The bazaar was teeming with booths and tables of handmade jewelry, and crafted dreamcatchers (damn it, I make dreamcatchers!), and exotic crystals, and one-on-one healing sessions of every kind, from Reiki treatments to spirit animal readings. I’ve always been a sucker for a craft faire, especially if the general bent is New Age-y. I am crystal and sage mama. Always have been, and this was like a miniature version of the Whole Life Expo.
I’d already pocketed a few choice purchases. Knickknacks that would add to the energy and color and boho spirit of the 700-square-foot home I call my Zen cottage. I’d just made the silent promise to myself, “No more. You’ve shopped plenty now.” But who says “no thank you” to a little girl? And a book? She didn’t have a booth, I saw no inventory; she’d just planted herself in a corner. I needed to see where this would lead.
“You have a book?” I asked her.
“Yes, I’m a writer!” she offered proudly.
“Well, okay then. How can I possibly say no to that? How much for one of your books?”
“That’ll be one dollar.”
As I handed her a dollar bill, she proceeded to pull from her knapsack a single piece of notebook paper, folded in half. I could barely contain a giggle. The title on the “cover” was The Little Fairy, and was adorned with the drawing of a stick figure sprite, some clouds and a sun. I smiled so wide at my purchase, making sure to show her my delight, and couldn’t decide if it was more precious or ballsy.
I opened the folded piece of paper to reveal the story inside:
There once was a little fairy and she loved to fly.
But her wing got stuck on a rose bush and broke.
“Oh no” she cried.
She was sad so she went home and tried to fix it but she couldn’t.
But then she knew someone who could fix her problem.
“Can you fix my wing?”
Whaddaya know, a lesson in conflict resolution. Made as simple as it truly is, if we adults could only manage to find our way around the viscous clouds that apparently go with adulthood.
“What a wonderful story,” I said to her. “I hope lots of people buy your book today.”
“Thank you!” she blushed.
I couldn’t rid my brain of this little girl for the rest of the day. Was it her creativity that I found so irresistible? Or her unbelievable tenacity to assimilate with the adult world around her of product and consumerism? For certain it was her purity of spirit, and the compulsion to put her unfiltered, uncomplicated, I-don’t-need-no-stinking-booth carpe diem spirit, and her entitled (I write, therefore I am a writer!) energy into the ether.
“What’s your name?” I asked her, before I walked away.
“Angie,” she answered.

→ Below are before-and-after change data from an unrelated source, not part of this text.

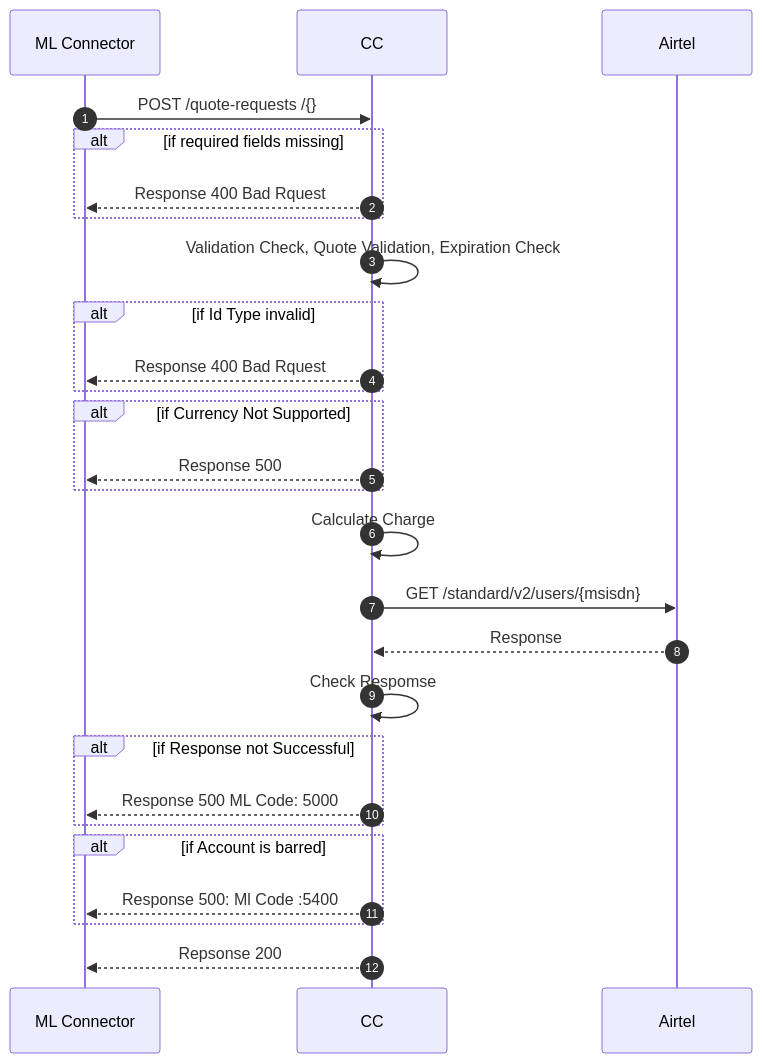
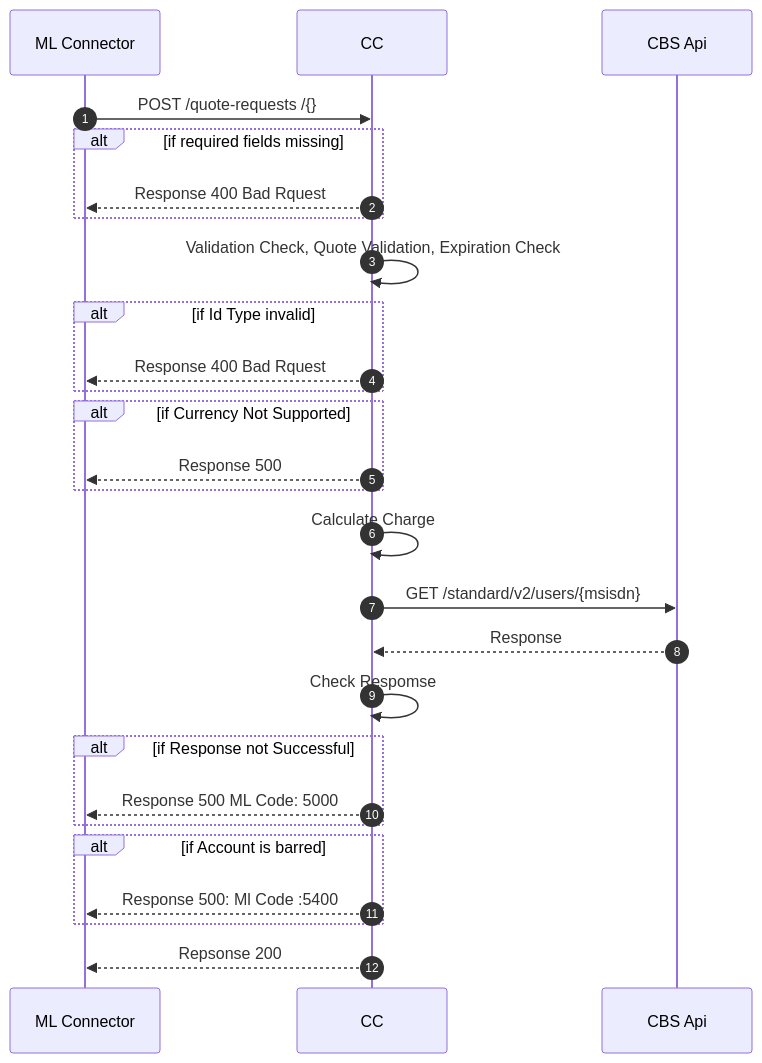
One commit to mojaloop/ml-reference-connectors changed the diagram in core-connector-template/docs/payee-quoterequests.md. Above: the diagram before and after it, drawn with Mermaid. The commit also changed 5 other files, not shown here.

Commit message:
docs: refined template sequence diagrams and documentation

````diff
--- a/core-connector-template/docs/payee-quoterequests.md
+++ b/core-connector-template/docs/payee-quoterequests.md
@@ -3,26 +3,26 @@
 ```mermaid
    sequenceDiagram
 autoNumber
 ML Connector ->> CC: POST /quote-requests /{}
 Alt if required fields missing
 CC-->>ML Connector: Response 400 Bad Rquest
 End
 CC->> CC:Validation Check, Quote Validation, Expiration Check
 Alt if Id Type invalid
 CC-->>ML Connector: Response 400 Bad Rquest
 End
 Alt if Currency Not Supported
 CC-->>ML Connector: Response 500
 End
 CC->>CC:Calculate Charge
-CC->> Airtel:GET /standard/v2/users/{msisdn}
-Airtel -->> CC:Response
+CC->> CBS Api:GET /standard/v2/users/{msisdn}
+CBS Api -->> CC:Response
 CC->>CC: Check Respomse
 Alt if Response not Successful
 CC-->>ML Connector: Response 500 ML Code: 5000
 End
 Alt if Account is barred
 CC-->>ML Connector:Response 500: Ml Code :5400
 End
 CC-->>ML Connector: Repsonse 200
 ```
````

“No kidding. My name is Angie too. Except that everyone calls me Angela now that I’m an adult. But look here, we have the same name.”
All Angie could do was giggle.
“May I share something else with you? Not only do we have the same name, but I’m a writer too.”
“Where’s your book?” she challenged, without even a moment’s pause.
“Well…I….I…..” I didn’t have a ready answer.
She just smiled, and let my “well…” hang in the awkward air, waiting for a conclusion that never came. I smiled back, wished her the world, and kept on roaming, but with my tail somewhat between my legs.
I had absolutely fallen in love with this little girl’s mighty chutzpah, and decided that her book would have an honored place hanging on my refrigerator door behind a magnet, reminding me always. Reminding me always.
I see grace in everything. I just don’t see the wisdom in not. Because it is a paradigm that functions to create an environment where I always feel taken care of. And on that day, with that encounter, grace was in full action as I was taken care of by a young girl who taught me, in no uncertain terms, that I needn’t ever question my deservedness. A rose certainly doesn’t.
Neither did Little Angie.
Angela Carole Brown is the author of three published books, The Assassination of Gabriel Champion, The Kidney Journals: Memoirs of a Desperate Lifesaver, and Trading Fours, is a recipient of the Heritage/Soulword Magazine Award in poetry, and has produced several albums of music and a yoga/mindfulness CD. Bindi Girl Chronicles is her writing blog. Follow her on Twitter, Facebook, Instagram & YouTube.